Return every line of the data below exactly, but do not include the images.

---- DATASET ENTRIES

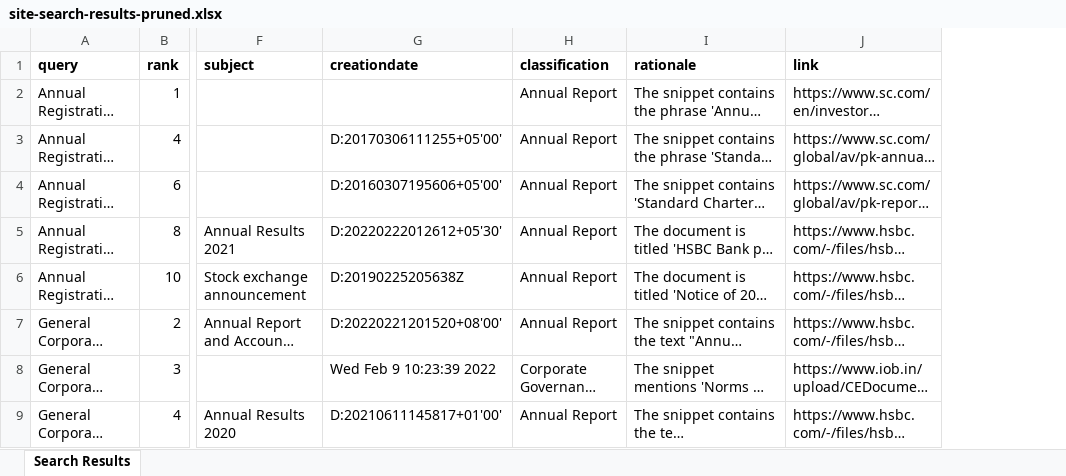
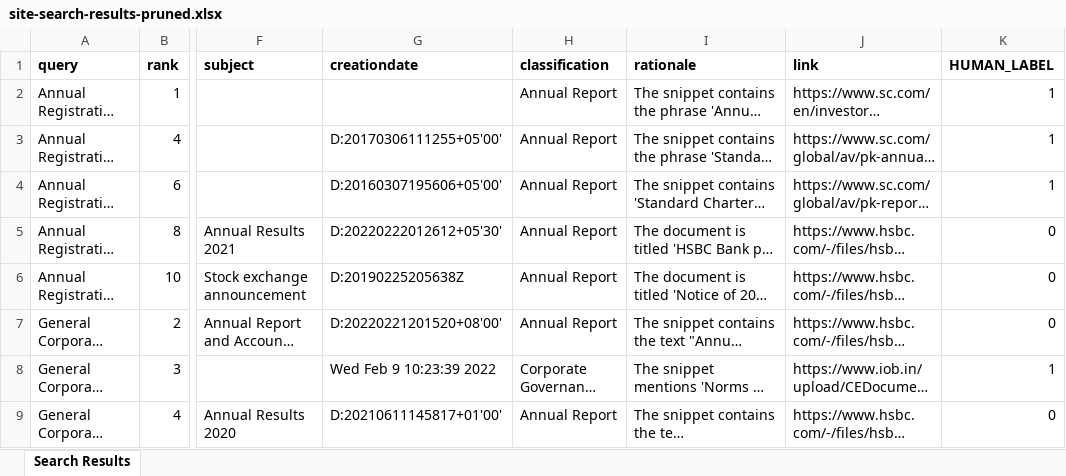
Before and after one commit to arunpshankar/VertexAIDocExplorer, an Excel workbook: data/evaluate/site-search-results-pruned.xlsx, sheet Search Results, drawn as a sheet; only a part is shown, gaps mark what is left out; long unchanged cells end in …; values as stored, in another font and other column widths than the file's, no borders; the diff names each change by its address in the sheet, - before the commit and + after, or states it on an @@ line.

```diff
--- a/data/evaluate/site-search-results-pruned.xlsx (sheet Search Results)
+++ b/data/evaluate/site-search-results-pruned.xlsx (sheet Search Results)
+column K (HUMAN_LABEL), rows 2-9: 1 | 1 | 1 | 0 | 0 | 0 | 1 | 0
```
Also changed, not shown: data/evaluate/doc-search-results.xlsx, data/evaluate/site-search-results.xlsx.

--------

** WRITTEN ANSWER **
Before and after one commit to arunpshankar/VertexAIDocExplorer, an Excel workbook: data/evaluate/site-search-results-pruned.xlsx, sheet Search Results, drawn as a sheet; only a part is shown, gaps mark what is left out; long unchanged cells end in …; values as stored, in another font and other column widths than the file's, no borders; the diff names each change by its address in the sheet, - before the commit and + after, or states it on an @@ line.

```diff
--- a/data/evaluate/site-search-results-pruned.xlsx (sheet Search Results)
+++ b/data/evaluate/site-search-results-pruned.xlsx (sheet Search Results)
+column K (HUMAN_LABEL), rows 2-9: 1 | 1 | 1 | 0 | 0 | 0 | 1 | 0
```
Also changed, not shown: data/evaluate/doc-search-results.xlsx, data/evaluate/site-search-results.xlsx.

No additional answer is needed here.